For every line in the records that has the word "column", make a copy.

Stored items
▼
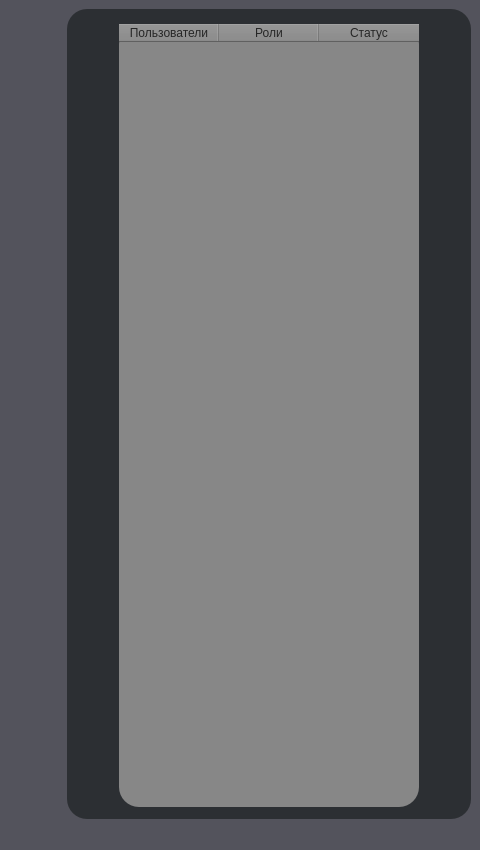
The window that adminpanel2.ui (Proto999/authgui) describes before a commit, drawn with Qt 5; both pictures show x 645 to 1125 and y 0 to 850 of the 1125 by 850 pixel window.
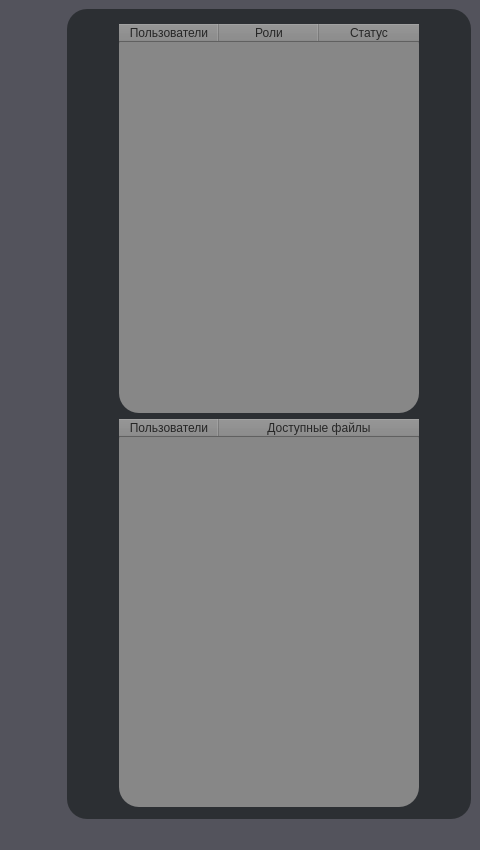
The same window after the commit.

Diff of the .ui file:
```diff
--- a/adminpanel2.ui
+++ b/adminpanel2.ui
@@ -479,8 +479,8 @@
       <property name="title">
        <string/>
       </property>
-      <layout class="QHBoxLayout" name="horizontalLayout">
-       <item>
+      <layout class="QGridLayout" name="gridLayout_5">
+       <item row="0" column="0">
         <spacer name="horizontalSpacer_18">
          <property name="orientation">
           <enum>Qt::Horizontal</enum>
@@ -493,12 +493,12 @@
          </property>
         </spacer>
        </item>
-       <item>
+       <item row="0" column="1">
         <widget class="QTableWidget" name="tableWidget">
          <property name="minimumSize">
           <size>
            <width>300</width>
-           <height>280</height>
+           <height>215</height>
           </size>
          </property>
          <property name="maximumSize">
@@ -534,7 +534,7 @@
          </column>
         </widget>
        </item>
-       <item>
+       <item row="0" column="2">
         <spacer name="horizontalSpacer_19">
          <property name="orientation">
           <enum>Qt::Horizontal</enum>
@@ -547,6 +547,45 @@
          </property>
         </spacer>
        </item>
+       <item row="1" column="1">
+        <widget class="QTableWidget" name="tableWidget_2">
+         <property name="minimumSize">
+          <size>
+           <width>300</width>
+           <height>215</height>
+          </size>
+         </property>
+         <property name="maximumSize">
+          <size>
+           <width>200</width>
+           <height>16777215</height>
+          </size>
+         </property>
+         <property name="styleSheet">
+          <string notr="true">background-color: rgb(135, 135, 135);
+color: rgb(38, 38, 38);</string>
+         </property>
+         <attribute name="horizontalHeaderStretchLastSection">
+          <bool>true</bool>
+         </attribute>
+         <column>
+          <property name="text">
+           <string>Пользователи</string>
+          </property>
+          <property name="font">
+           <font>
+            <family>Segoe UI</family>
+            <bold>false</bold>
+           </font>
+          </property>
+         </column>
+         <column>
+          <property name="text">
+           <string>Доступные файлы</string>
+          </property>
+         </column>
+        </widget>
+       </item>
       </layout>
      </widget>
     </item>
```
▲
**Answer area:**
+       <item row="0" column="0">
+       <item row="0" column="1">
          </column>
+       <item row="0" column="2">
+       <item row="1" column="1">
+         <column>
+         </column>
+         <column>
+         </column>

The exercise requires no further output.